In 1960 Barry Goldwater, the patron saint of modern conservatism, gave some famous advice to conservative Republicans who were angry with their shabby treatment at the hands of the Nixonites. Get over it, Goldwater told them.
"Let's grow up, conservatives," Goldwater proclaimed. The embryonic conservative insurgency within the GOP couldn't let hard feelings get in the way of the hard work that needed to be done, AUH20 counseled.
Today's conservatives might be well-advised to take similar advice with regard to the successor to Goldwater's seat, Arizona Sen. John McCain.

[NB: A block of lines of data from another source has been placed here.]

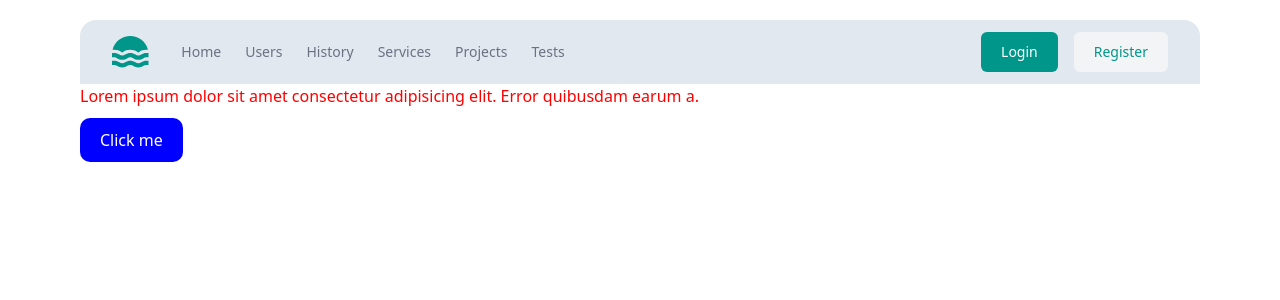
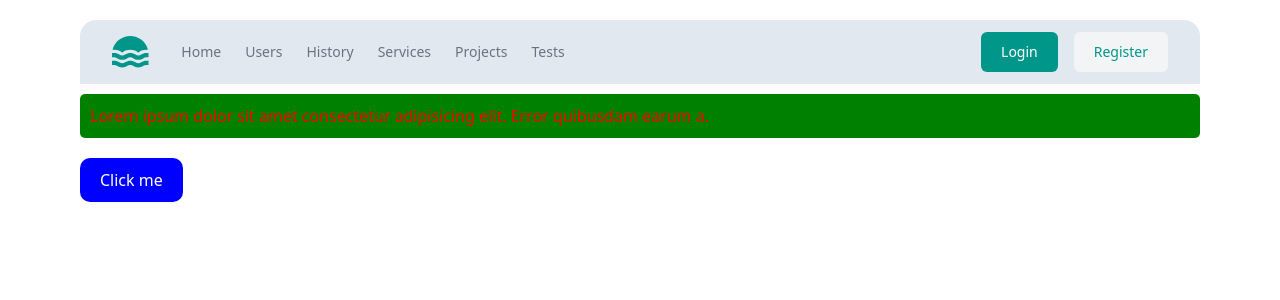
Before and after one commit to aungNyeinChan93/next_tuto_02, a Next.js app: page /tests in a window 1280 px wide. Shown: the top 300 px of the page. Built offline with nearby package versions, Linux system fonts and the light colour scheme.

Commit message:
test; use clsx with css module

```diff
--- a/app/components/tests/TestStyle.tsx
+++ b/app/components/tests/TestStyle.tsx
@@ -1,11 +1,12 @@
 import React from "react";
 import styles from "../../test.module.css";
+import clsx from "clsx";
 
 const TestStyle = () => {
   return (
     <React.Fragment>
       <section>
-        <p className={styles.red}>
+        <p className={clsx(styles.red, styles.bg_green)}>
           Lorem ipsum dolor sit amet consectetur adipisicing elit. Error
           quibusdam earum a.
         </p>
--- a/app/test.module.css
+++ b/app/test.module.css
@@ -1,5 +1,12 @@
 .red {
   color: red;
+}
+
+.bg_green {
+  background: green;
+  padding: 10px;
+  border-radius: 5px;
+  margin: 10px auto;
 }
 
 .btn {
```
Also changed, not shown: package.json (+6 -5 lines), 1 other file (tests, documents, lock files or other folders).
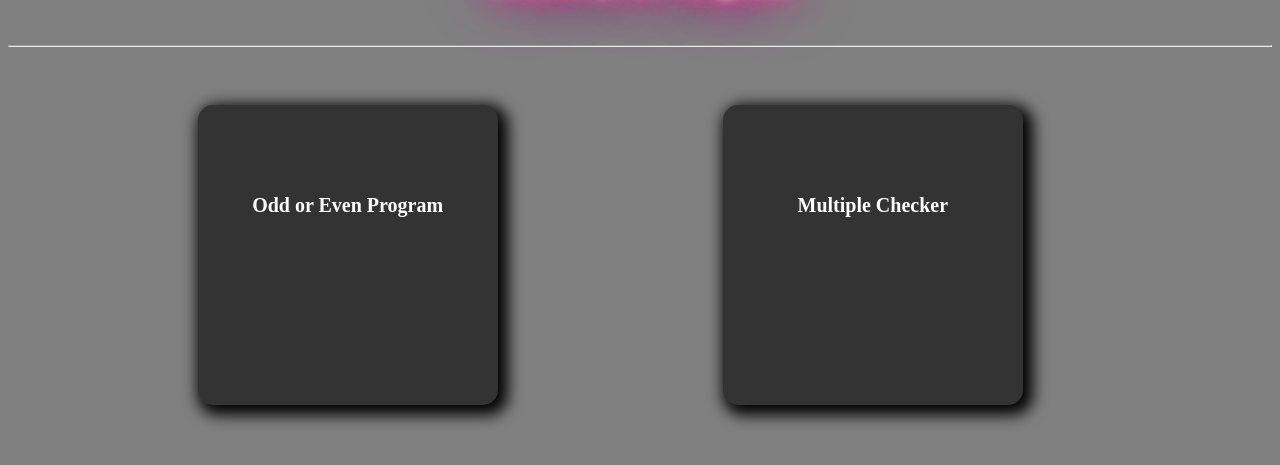
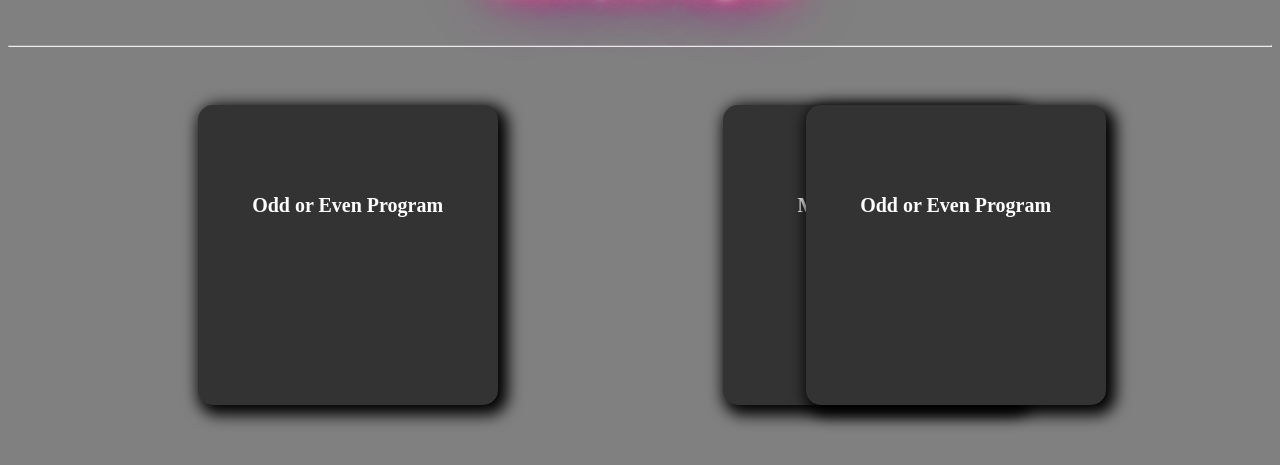
Before and after one commit to HeroHunter94/Division, a plain HTML site: page index.html in a window 1280 px wide. Shown: the part 61-526 px from the top of the page. Drawn offline with Linux system fonts and the light colour scheme.

Commit message:
Update index.html

```diff
--- a/index.html
+++ b/index.html
@@ -24,7 +24,7 @@
   margin: 50px auto;
   position: relative;
   left: 15%;"
-    href="./OddOrEven/index.html">Odd or Even Program</a>
+    href="./OddOrEven.html">Odd or Even Program</a>
 
     <a style="display: inline-block;
   width: 300px;
@@ -41,6 +41,23 @@
   margin: 50px auto;
   position: relative;
   left: 32.5%;"
-    href="./Multiplo/index.html">Multiple Checker</a>
+    href="./Multiplo.html">Multiple Checker</a>
+
+    <a style="display: inline-block;
+  width: 300px;
+  height: 300px;
+  background-color: #333;
+  color: white;
+  text-align: center;
+  line-height: 200px;
+  text-decoration: none;
+  border-radius: 15px;
+  box-shadow: 5px 5px 15px 5px #000000;
+  font-weight: bold;
+  font-size: 20px;
+  margin: 50px auto;
+  position: relative;
+  left: 15%;"
+    href="./dni.html">Odd or Even Program</a>
 </body>
 </html>
```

In the eyes of his conservative detractors - among whom I've long counted myself - McCain has a maddening habit of proving his political independence by winning accolades from the New York Times editorial board. On campaign finance reform, global warming, opposition to tax cuts and other issues, the "maverick" has too often racked up points by scoring against his own team. Sometimes he stands to the right of the GOP, sometimes to the left, but always he seems to relish breaking ranks for its own sake.
It's an annoying habit, but conservatives should consider their other options. For example, by any measure, Rudy Giuliani is the more liberal candidate - indeed, the most liberal serious candidate Republicans have fielded in decades. But because Giuliani made the right enemies - chief among them those vexatious New York Times editors - conservatives respect him, even though they disagree with him on almost everything. Meanwhile, they give the cold shoulder to McCain, who agrees with them on most of the important things.
For instance, McCain's been a consistent pro-lifer (which distinguishes him from pretty much everyone else in the race so far). Until recently, Giuliani argued passionately for partial-birth abortion as a constitutional right. McCain has voted to confirm every conservative Supreme Court nominee, including Robert Bork. He voted "guilty" in Bill Clinton's impeachment trial. He campaigned for George W. Bush in 2000 and 2004, even after a bitter defeat at Bush's hands. Giuliani says he was ideologically simpatico with Clinton, and he endorsed Democrat Mario Cuomo for governor of New York.
My point isn't merely to make invidious comparisons between McCain and Giuliani (heck, to liberals they're not invidious at all). I'm actually a fan of Giuliani, and I think the GOP and the country could do worse in a president and Republican standard-bearer. But the double standard on the right seems more than a little self-indulgent.